**Try it**. Output every line below without omitting or altering anything.

**Data entries**.
*****
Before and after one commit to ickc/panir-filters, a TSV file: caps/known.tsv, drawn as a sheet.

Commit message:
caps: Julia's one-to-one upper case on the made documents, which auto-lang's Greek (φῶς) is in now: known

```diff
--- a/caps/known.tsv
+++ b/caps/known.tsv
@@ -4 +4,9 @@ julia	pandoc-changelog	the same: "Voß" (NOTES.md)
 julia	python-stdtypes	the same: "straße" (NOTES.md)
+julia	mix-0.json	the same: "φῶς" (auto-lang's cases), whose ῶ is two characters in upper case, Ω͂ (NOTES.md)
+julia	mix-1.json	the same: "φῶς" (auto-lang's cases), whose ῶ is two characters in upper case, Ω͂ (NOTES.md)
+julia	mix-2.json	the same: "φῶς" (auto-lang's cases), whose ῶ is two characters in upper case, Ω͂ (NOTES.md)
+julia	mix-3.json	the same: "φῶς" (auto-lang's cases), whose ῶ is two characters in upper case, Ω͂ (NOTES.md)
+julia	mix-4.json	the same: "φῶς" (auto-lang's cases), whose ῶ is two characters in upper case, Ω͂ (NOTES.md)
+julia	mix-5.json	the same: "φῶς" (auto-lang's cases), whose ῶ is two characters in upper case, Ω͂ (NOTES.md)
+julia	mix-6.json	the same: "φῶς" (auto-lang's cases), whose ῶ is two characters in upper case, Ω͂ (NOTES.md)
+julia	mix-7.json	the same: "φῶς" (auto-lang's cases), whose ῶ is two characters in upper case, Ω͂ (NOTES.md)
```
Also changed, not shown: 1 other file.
*****
**Your solution**.
Before and after one commit to ickc/panir-filters, a TSV file: caps/known.tsv, drawn as a sheet.

Commit message:
caps: Julia's one-to-one upper case on the made documents, which auto-lang's Greek (φῶς) is in now: known

```diff
--- a/caps/known.tsv
+++ b/caps/known.tsv
@@ -4 +4,9 @@ julia	pandoc-changelog	the same: "Voß" (NOTES.md)
 julia	python-stdtypes	the same: "straße" (NOTES.md)
+julia	mix-0.json	the same: "φῶς" (auto-lang's cases), whose ῶ is two characters in upper case, Ω͂ (NOTES.md)
+julia	mix-1.json	the same: "φῶς" (auto-lang's cases), whose ῶ is two characters in upper case, Ω͂ (NOTES.md)
+julia	mix-2.json	the same: "φῶς" (auto-lang's cases), whose ῶ is two characters in upper case, Ω͂ (NOTES.md)
+julia	mix-3.json	the same: "φῶς" (auto-lang's cases), whose ῶ is two characters in upper case, Ω͂ (NOTES.md)
+julia	mix-4.json	the same: "φῶς" (auto-lang's cases), whose ῶ is two characters in upper case, Ω͂ (NOTES.md)
+julia	mix-5.json	the same: "φῶς" (auto-lang's cases), whose ῶ is two characters in upper case, Ω͂ (NOTES.md)
+julia	mix-6.json	the same: "φῶς" (auto-lang's cases), whose ῶ is two characters in upper case, Ω͂ (NOTES.md)
+julia	mix-7.json	the same: "φῶς" (auto-lang's cases), whose ῶ is two characters in upper case, Ω͂ (NOTES.md)
```
Also changed, not shown: 1 other file.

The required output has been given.